When I was in high school, I read the book A Tale of Two Cities by Charles Dickens. I can’t help but compare that story to my journey as a physical therapist. When I looked over my old cliff notes in preparation for writing today’s blog, Dickens came right out the gate in his first paragraph with the theme of duality. He compares contrasting concepts like hope and despair, light and darkness, and even best and worst. But maybe a good old-fashioned definition of duality may help you understand my point.
The interweb defines duality as an instance of opposition or contrast between two concepts or two aspects of something. As a physical therapist I battle with dualism all of the time. After all, there are two sides to every coin. Most therapists would rather treat someone who presents with a low level of pain versus someone with a high level of pain. They would prefer to work on someone with one injury versus someone with multiple injuries. For this blog, I’m going to focus on how I used to treat patients dealing with high levels of pain and multiple injuries when I first started out in my career, compared to how I think about and treat these patient populations today.

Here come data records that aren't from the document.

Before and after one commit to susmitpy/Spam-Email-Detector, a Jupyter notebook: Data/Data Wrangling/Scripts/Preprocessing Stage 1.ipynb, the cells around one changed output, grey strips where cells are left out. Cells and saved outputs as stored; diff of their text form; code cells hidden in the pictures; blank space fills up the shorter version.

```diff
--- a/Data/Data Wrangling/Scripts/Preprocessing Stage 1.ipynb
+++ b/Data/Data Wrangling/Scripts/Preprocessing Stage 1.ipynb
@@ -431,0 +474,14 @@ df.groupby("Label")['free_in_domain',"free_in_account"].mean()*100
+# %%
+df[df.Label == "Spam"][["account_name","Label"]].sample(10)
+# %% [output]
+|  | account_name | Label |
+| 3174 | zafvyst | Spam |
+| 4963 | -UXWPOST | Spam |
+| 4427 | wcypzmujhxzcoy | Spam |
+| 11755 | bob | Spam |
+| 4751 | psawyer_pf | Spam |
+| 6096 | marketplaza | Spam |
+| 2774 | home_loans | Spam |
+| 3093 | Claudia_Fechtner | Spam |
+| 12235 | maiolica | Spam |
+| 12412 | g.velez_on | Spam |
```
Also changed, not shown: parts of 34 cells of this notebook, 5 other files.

When I became a physical therapist over 20 years ago, I would go as far as sometimes not even doing a movement screen on my patients in fear of aggravating their symptoms. I would start them off with a hot pack and electrical stimulation for 15-20 minutes with hopes of reducing the intensity of their pain before attempting any exercises. FYI, there’s very little evidence that heat and stim actually help with pain, but I did it anyway. Then I would give them pelvic tilts, isometrics and some basic mobility and lumbar stabilization exercises. I would tell them to do these exercises several times per day and that eventually their pain would go away in a few months.

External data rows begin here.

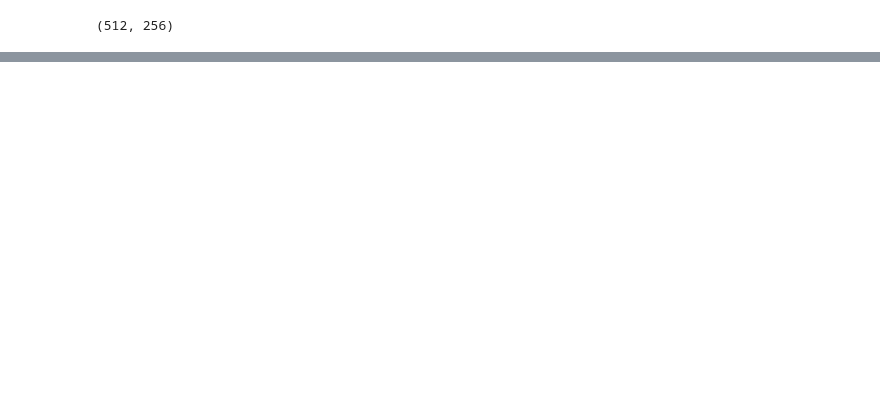
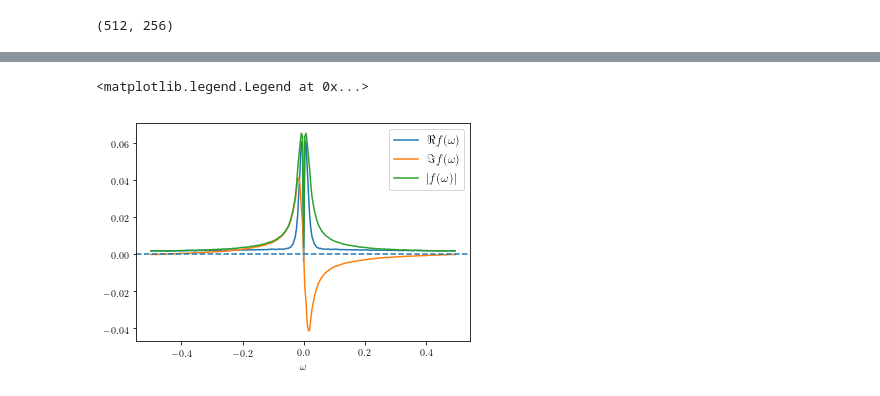
Before and after one commit to mlazarn/Summer18Research, a Jupyter notebook: MonteCarloSim/Untitled6.ipynb, the cells around one changed output, grey strips where cells are left out. Saved outputs shown, nothing was run; the diff lists cells and outputs as text; code cells hidden in the pictures; blank space fills up the shorter version.

```diff
--- a/MonteCarloSim/Untitled6.ipynb
+++ b/MonteCarloSim/Untitled6.ipynb
@@ -90 +101,17 @@ ax2.legend(fontsize='large')
+# %%
+fig0, ax0 = plt.subplots(facecolor="white")
+#ax0.plot(w[0:N//2], FFR[0:N//2], label=r'$\Re f(\omega)$')
+#ax0.plot(w[0:N//2], FFI[0:N//2], label=r'$\Im f(\omega)$')
+#ax0.plot(w[0:N//2], FFA[0:N//2], label=r'$|f(\omega)|$')
+ax0.plot(fftshift(w), fftshift(FFR), label=r'$\Re f(\omega)$')
+ax0.plot(fftshift(w), fftshift(FFI), label=r'$\Im f(\omega)$')
+ax0.plot(fftshift(w), fftshift(FFA), label=r'$|f(\omega)|$')
+ax0.axhline(0.0, linestyle='--')
+ax0.set_xlabel(r'$\omega$')
+#ax0.set_ylabel(r'$\langle C(\omega)\rangle$')
+#ax0.set_ylim(bottom=-0.02, top=0.12)
+ax0.legend(fontsize='large')
+# %% [output]
+<matplotlib.legend.Legend at 0x...>
+[figure, added]
 # %%
```
Also changed, not shown: parts of 12 cells of this notebook, 5 other files.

In reality many of those patients barely got any better. To be totally honest, I think the ones that did get better had symptoms that were going to resolve on their own over time. Or they just felt better from taking the medication prescribed by their physician which probably helped more than what I was doing for them.
Keep in mind that I was working in a standard “factory-style” clinic. I had to treat 3-4 people every hour. So there was minimal time for me to assess, treat and educate each person individually. This is actually why so many PTs still use hot packs and other traditional modalities. They’re simply trying to buy themselves time so they can help other patients.

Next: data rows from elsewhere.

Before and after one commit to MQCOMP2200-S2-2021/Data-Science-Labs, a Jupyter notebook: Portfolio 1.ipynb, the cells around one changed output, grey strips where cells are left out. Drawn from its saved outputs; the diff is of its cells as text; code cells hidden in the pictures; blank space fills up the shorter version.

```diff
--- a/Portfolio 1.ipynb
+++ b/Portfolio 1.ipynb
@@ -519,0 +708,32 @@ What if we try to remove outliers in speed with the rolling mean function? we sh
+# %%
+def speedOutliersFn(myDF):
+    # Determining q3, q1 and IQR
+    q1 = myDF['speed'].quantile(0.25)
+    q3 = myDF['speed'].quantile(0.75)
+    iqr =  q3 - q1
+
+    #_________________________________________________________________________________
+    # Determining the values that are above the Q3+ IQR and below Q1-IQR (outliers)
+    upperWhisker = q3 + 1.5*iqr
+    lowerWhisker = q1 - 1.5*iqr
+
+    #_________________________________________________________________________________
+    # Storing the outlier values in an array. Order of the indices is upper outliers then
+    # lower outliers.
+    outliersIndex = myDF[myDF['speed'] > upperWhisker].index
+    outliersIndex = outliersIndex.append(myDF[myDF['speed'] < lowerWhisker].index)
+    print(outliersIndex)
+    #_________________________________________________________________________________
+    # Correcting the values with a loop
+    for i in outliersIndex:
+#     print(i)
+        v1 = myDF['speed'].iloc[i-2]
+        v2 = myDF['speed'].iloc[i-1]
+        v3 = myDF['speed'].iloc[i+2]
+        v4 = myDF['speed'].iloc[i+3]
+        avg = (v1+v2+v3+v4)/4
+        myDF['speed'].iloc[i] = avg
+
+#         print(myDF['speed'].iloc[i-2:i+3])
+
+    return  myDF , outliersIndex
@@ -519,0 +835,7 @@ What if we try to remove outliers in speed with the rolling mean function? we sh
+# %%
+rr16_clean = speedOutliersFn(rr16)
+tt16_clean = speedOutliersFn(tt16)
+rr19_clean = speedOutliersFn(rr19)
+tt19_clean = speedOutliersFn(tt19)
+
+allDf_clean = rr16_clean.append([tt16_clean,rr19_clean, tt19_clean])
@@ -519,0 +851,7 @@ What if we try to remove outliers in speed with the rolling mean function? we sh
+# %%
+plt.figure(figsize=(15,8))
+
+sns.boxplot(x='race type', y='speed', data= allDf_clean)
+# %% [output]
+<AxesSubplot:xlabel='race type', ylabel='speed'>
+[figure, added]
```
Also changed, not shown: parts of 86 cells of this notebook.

Fast forward to 2009. I joined a cash-based practice called Activcore. Time was now on my side. I could finally give my undivided one-on-one attention to each person individually for 55 minutes at every session. I could also refine my skills as one of the first physical therapists to use the Redcord suspension system. In fact, I began teaching other physical therapists and athletic trainers around the United States how to use this system of ropes, slings and bungees to help them assess and treat their own patients.
Redcord became my secret weapon. The science behind it is called NEURAC (NEURomuscular ACtivation). It applies repetitive “zero-gravity” movements that essentially wake up deactivated stabilizer muscles in order to restore pain-free joint mobility and function. Simply put, it’s like turning on a light switch to the body’s deep stabilizing system that went dim from trauma and pain.
Today, with decades of professional experience and all that I have to offer as the nation’s leading authority in suspension based physical therapy, I can actually make a difference in people’s lives. So now, when those same clients come in with high levels of pain and multiple injuries, my chest instinctively sticks out a bit with confidence that I’m ready and fully equipped to help them. I have ample time to listen attentively to their story. I get to talk about pain science and explain what is happening to their body in the presence of pain. I do a proper examination which includes a total body functional movement screen. Plus I take them through a series of neuromuscular testing in the ropes.
The point of this story is, I never settled for the status quo. I took it upon myself to transform from one type of PT into a totally different one. Hopefully my tale will inspire other physical therapists out there to do the same.
In my next blog article, I will discuss how pain interferes with the healing process and how I apply suspension based physical therapy to overcome this.
Disclaimer: The views expressed in this article are based on the opinion of the author, unless otherwise noted, and should not be taken as personal medical advice. The information provided is intended to help readers make their own informed health and wellness decisions.